*** Opening of Excerpted records ***

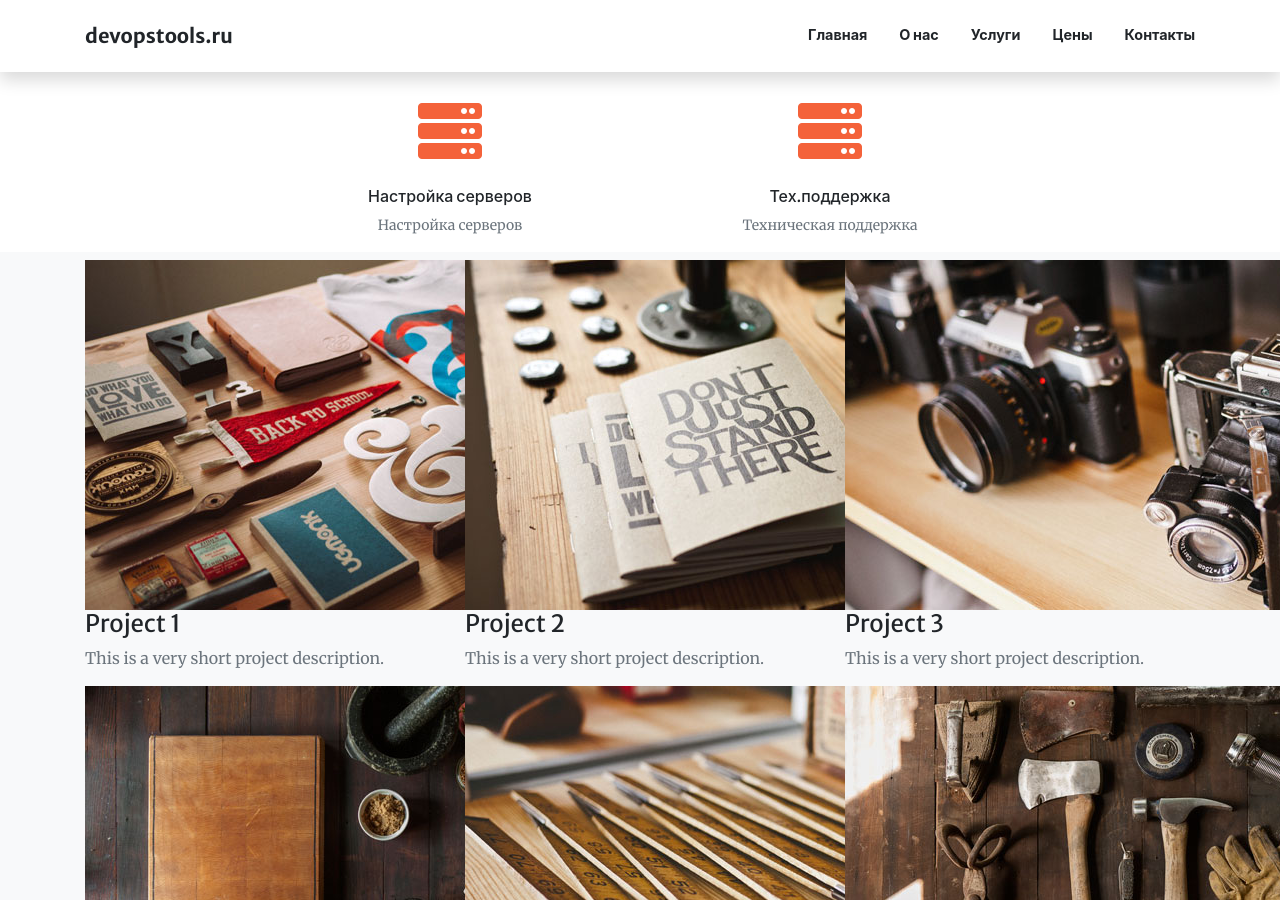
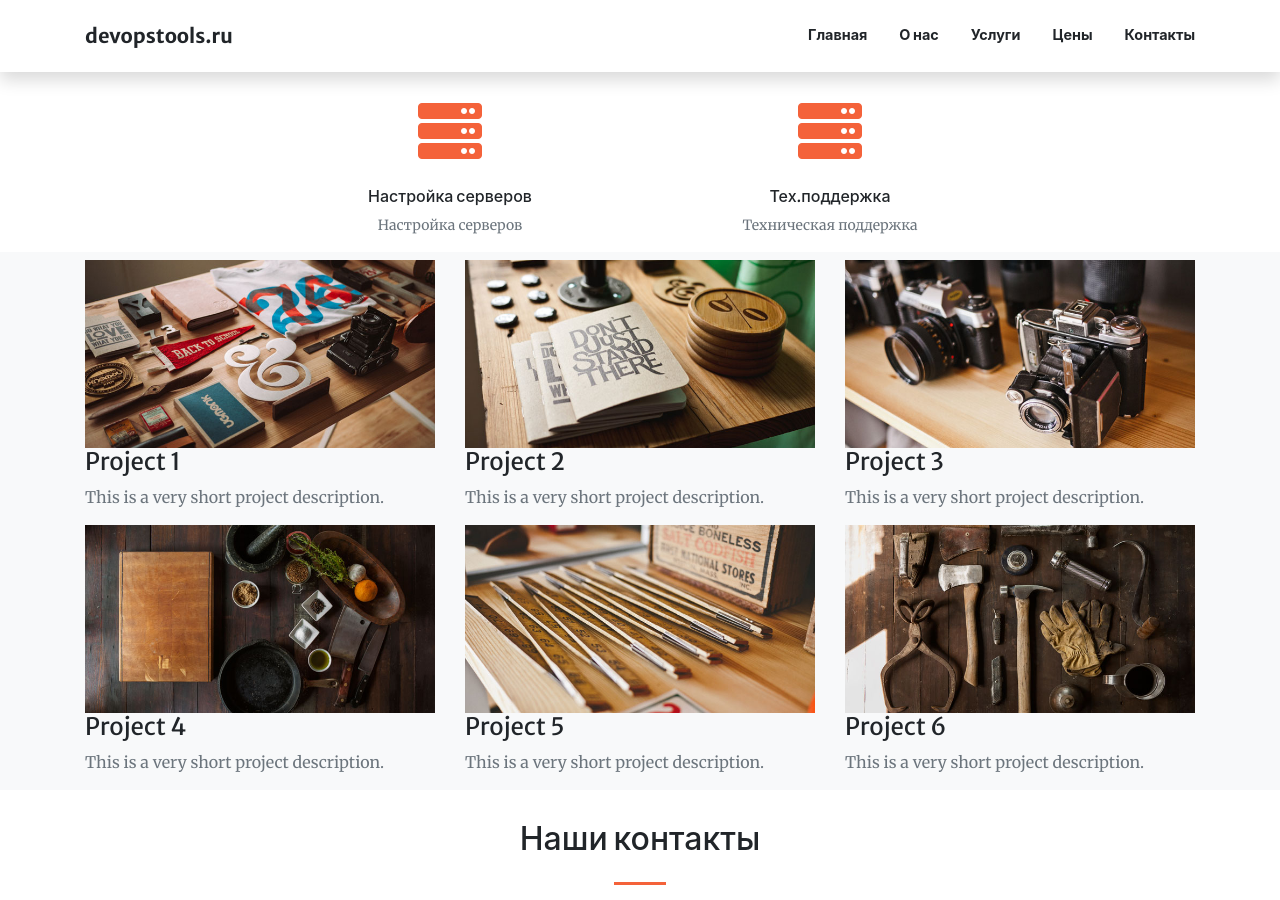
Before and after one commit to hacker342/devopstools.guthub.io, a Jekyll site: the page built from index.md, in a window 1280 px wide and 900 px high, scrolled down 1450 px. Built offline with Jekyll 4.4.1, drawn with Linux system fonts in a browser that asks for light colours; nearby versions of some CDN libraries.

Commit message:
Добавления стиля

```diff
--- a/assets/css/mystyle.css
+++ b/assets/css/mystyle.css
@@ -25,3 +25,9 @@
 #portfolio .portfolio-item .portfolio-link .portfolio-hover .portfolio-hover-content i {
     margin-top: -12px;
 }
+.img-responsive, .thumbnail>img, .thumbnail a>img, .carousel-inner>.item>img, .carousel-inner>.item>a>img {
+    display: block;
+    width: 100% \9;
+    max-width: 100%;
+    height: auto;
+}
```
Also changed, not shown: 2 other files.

*** Close of Excerpted records ***
*** Opening of Excerpted records ***

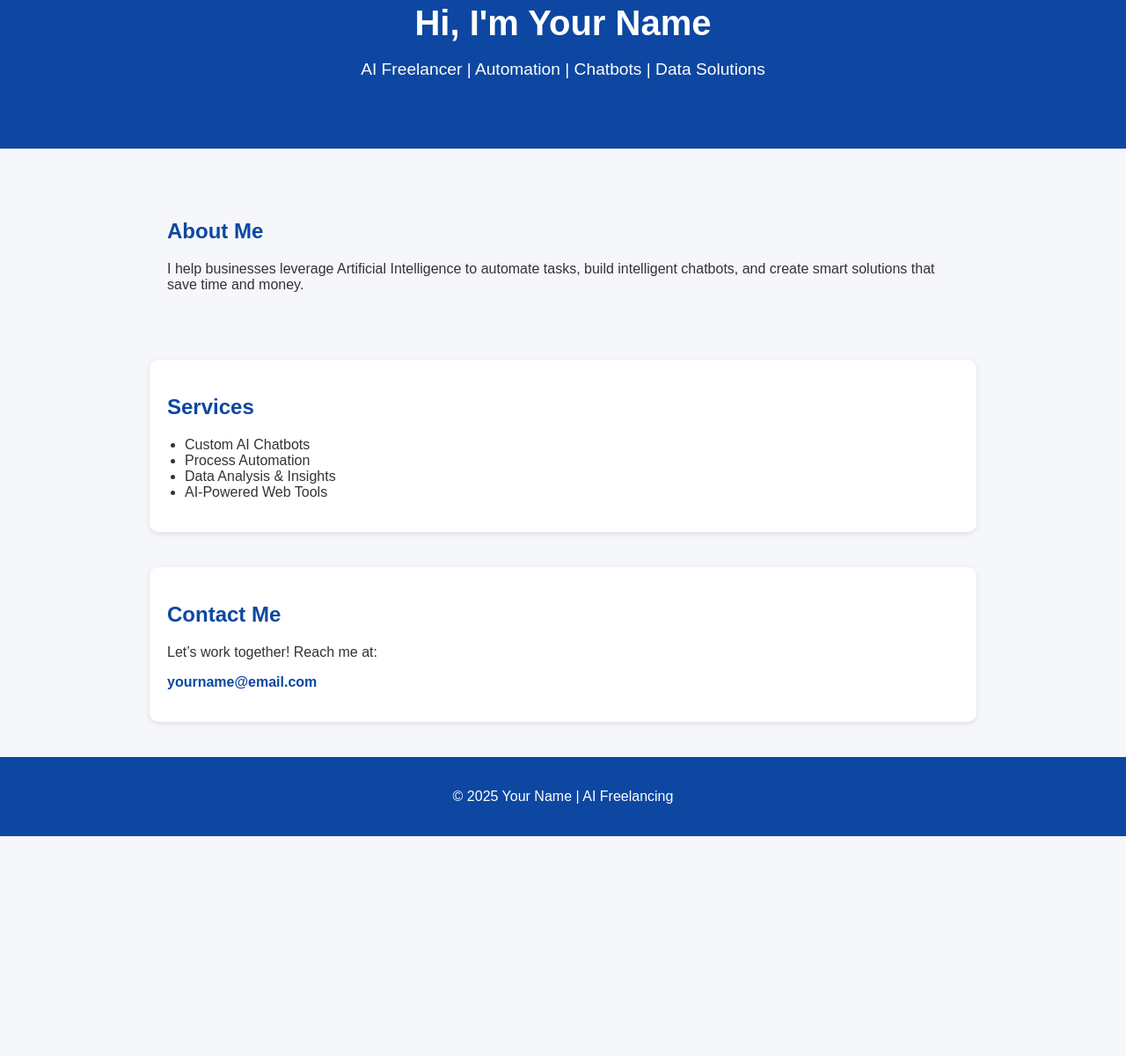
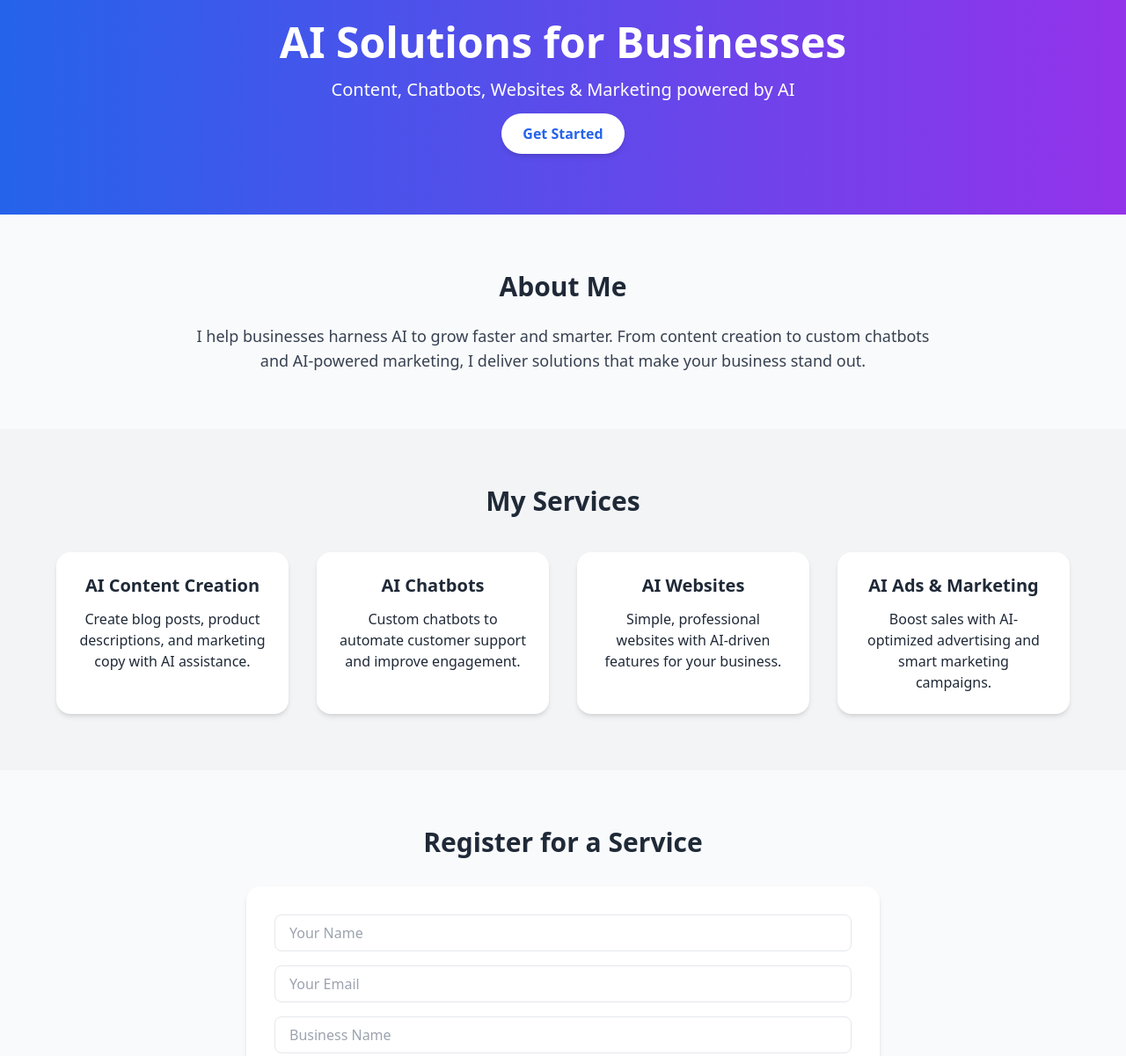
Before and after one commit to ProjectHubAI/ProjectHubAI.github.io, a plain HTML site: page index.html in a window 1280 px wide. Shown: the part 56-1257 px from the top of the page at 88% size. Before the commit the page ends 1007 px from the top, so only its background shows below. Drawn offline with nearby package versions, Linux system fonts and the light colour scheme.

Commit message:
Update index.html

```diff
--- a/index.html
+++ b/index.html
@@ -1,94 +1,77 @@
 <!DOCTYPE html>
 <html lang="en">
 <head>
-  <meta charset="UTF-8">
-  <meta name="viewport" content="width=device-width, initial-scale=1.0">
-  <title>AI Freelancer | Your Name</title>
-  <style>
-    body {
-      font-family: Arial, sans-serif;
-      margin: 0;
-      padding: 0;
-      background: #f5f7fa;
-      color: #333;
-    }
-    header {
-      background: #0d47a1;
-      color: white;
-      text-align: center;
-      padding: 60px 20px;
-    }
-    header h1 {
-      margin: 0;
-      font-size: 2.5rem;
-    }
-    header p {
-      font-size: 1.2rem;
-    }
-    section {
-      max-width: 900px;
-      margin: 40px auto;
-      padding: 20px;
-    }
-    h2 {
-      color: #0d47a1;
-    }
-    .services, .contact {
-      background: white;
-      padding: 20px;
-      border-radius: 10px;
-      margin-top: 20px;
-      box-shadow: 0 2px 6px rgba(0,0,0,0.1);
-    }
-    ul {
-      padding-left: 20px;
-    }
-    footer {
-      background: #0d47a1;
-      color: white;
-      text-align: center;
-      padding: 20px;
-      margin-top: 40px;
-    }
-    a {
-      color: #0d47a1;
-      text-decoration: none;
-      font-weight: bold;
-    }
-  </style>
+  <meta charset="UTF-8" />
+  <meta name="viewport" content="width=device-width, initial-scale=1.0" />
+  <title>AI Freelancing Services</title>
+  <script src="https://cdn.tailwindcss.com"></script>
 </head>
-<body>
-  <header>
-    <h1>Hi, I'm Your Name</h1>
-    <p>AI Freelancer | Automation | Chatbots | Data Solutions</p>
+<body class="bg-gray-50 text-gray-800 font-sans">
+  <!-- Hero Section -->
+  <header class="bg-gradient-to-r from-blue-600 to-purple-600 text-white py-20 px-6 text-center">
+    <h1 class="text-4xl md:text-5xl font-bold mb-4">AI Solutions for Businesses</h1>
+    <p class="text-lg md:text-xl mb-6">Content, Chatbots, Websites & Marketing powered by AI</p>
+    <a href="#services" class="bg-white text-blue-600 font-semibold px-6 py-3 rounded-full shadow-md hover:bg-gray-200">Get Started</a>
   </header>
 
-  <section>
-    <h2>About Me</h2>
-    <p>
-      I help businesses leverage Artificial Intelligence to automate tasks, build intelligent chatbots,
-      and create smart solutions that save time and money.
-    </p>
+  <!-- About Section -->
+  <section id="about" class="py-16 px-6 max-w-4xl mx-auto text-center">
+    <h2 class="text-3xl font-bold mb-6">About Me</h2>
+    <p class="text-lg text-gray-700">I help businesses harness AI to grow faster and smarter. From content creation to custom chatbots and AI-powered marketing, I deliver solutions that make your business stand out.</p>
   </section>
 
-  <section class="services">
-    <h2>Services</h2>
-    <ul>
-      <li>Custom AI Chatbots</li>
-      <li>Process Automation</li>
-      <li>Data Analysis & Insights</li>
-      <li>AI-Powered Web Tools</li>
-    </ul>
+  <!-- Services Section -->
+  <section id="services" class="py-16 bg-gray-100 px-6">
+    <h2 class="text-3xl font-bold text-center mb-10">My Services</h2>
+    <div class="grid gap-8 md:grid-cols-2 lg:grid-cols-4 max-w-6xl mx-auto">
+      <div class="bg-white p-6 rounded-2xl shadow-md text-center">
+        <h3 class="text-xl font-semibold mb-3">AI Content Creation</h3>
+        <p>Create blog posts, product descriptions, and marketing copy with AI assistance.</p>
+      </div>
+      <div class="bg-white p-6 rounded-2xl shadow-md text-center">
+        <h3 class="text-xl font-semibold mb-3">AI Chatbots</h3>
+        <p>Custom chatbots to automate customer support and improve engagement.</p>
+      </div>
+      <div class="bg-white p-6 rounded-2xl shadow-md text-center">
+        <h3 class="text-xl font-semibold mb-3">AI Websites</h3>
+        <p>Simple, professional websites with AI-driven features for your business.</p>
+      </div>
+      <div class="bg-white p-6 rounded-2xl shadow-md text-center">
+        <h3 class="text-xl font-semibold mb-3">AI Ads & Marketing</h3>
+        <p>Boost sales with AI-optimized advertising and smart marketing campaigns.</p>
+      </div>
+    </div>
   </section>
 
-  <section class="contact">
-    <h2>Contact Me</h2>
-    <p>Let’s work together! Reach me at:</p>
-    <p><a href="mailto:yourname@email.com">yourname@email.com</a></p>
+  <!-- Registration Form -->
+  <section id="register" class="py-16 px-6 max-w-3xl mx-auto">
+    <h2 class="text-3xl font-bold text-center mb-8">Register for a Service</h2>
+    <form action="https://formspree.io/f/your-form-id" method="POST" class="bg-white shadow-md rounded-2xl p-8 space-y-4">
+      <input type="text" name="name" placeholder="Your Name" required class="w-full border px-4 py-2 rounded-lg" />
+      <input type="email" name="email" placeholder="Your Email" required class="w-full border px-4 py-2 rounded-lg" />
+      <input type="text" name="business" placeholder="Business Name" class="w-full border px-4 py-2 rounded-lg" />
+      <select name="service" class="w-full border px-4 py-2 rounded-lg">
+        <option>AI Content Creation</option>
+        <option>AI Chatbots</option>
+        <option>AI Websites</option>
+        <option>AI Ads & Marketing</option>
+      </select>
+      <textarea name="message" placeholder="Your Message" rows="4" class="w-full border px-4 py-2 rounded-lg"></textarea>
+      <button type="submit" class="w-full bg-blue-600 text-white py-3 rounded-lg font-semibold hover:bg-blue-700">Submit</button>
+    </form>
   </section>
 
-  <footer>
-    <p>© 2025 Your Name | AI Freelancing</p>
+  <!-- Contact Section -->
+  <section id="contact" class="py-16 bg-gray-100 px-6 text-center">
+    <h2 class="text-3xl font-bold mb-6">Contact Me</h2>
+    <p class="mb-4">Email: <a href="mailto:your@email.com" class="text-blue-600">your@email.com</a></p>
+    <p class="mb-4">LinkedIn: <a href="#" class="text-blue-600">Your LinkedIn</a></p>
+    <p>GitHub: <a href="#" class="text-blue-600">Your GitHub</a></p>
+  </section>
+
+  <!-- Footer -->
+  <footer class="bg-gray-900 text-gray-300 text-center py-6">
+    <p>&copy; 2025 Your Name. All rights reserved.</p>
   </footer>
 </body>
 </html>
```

*** Close of Excerpted records ***
*** Opening of Excerpted records ***

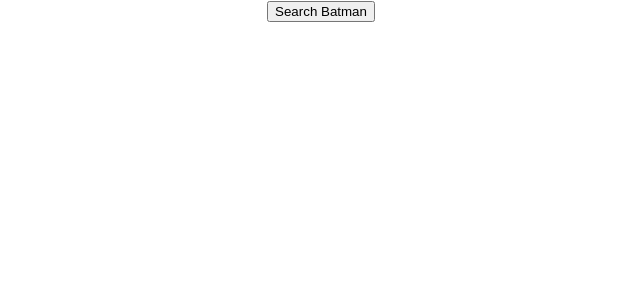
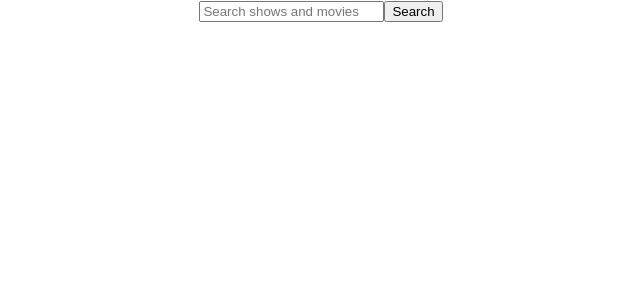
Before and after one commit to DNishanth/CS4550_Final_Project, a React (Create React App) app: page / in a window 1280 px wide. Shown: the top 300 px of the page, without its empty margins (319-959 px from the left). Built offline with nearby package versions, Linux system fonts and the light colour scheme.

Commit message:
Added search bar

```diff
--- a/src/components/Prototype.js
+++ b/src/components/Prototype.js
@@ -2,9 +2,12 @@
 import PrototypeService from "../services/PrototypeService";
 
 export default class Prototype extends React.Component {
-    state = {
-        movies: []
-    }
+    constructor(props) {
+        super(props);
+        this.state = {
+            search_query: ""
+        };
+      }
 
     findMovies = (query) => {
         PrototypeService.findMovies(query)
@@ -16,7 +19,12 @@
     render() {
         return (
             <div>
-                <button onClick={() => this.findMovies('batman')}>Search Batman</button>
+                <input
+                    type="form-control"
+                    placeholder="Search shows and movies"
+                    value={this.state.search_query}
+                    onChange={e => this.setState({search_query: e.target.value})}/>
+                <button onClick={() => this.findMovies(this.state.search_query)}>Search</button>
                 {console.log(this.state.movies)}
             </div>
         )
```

*** Close of Excerpted records ***

▶ _Task directions_: Write out, from the lines above, only those from the line with "some CDN libraries." to the line with "Also changed, not shown: 2 other files.", exactly as given, including the first and the last.

▶ _Response to this task_:
Before and after one commit to hacker342/devopstools.guthub.io, a Jekyll site: the page built from index.md, in a window 1280 px wide and 900 px high, scrolled down 1450 px. Built offline with Jekyll 4.4.1, drawn with Linux system fonts in a browser that asks for light colours; nearby versions of some CDN libraries.

Commit message:
Добавления стиля

```diff
--- a/assets/css/mystyle.css
+++ b/assets/css/mystyle.css
@@ -25,3 +25,9 @@
 #portfolio .portfolio-item .portfolio-link .portfolio-hover .portfolio-hover-content i {
     margin-top: -12px;
 }
+.img-responsive, .thumbnail>img, .thumbnail a>img, .carousel-inner>.item>img, .carousel-inner>.item>a>img {
+    display: block;
+    width: 100% \9;
+    max-width: 100%;
+    height: auto;
+}
```
Also changed, not shown: 2 other files.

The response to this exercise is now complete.